EXERCISE INSTRUCTIONS:
How many lines in the data hold the string "Prayer"? State the number alone.

Edit difference data:
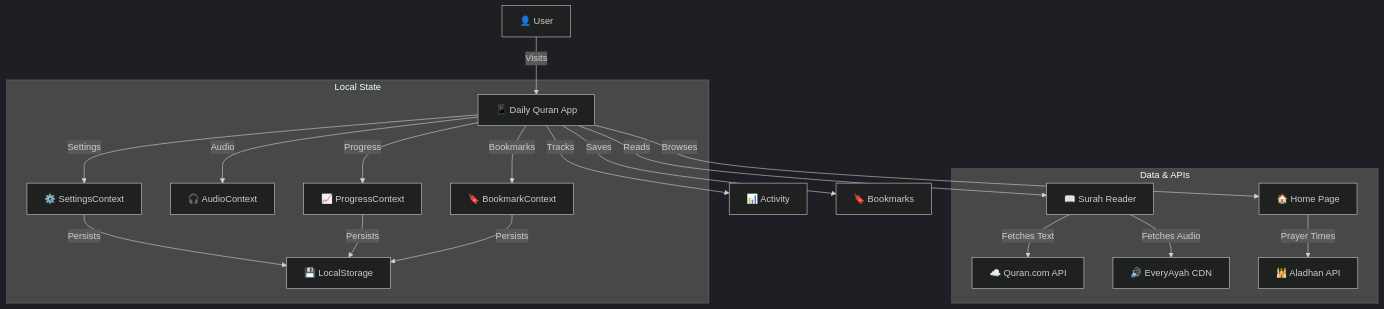
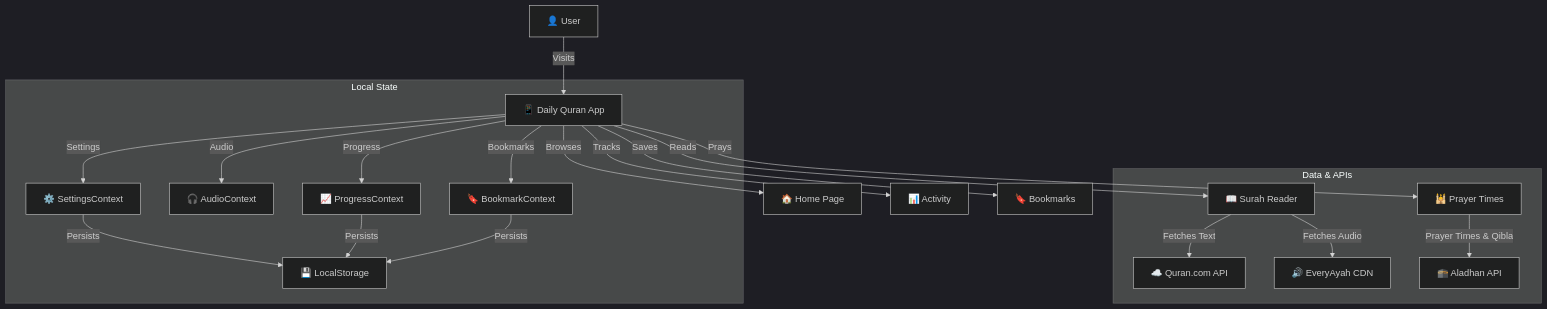
Before and after one commit to 9M2PJU/9M2PJU-Daily-Quran: the diagram in README.md, drawn with Mermaid (dark theme). The commit also changed other lines of this file and 2 other files, not shown here.

````diff
--- a/README.md
+++ b/README.md
@@ -58,24 +67,25 @@
 ```mermaid
 graph TD
     User[👤 User] -->|Visits| App[📱 Daily Quran App]
     App -->|Browses| Home[🏠 Home Page]
     App -->|Reads| Reader[📖 Surah Reader]
     App -->|Tracks| Activity[📊 Activity]
     App -->|Saves| Bookmarks[🔖 Bookmarks]
+    App -->|Prays| Prayer[🕌 Prayer Times]
 
     subgraph "Data & APIs"
         Reader -->|Fetches Text| API[☁️ Quran.com API]
         Reader -->|Fetches Audio| Audio[🔊 EveryAyah CDN]
-        Home -->|Prayer Times| Prayer[🕌 Aladhan API]
+        Prayer -->|Prayer Times & Qibla| Aladhan[🕋 Aladhan API]
     end
 
     subgraph "Local State"
         App -->|Settings| Settings[⚙️ SettingsContext]
         App -->|Audio| AudioCtx[🎧 AudioContext]
         App -->|Progress| Progress[📈 ProgressContext]
         App -->|Bookmarks| BookmarkCtx[🔖 BookmarkContext]
         Settings -->|Persists| LS[💾 LocalStorage]
         Progress -->|Persists| LS
         BookmarkCtx -->|Persists| LS
     end
 ```
````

SOLUTION TO THE EXERCISE:
3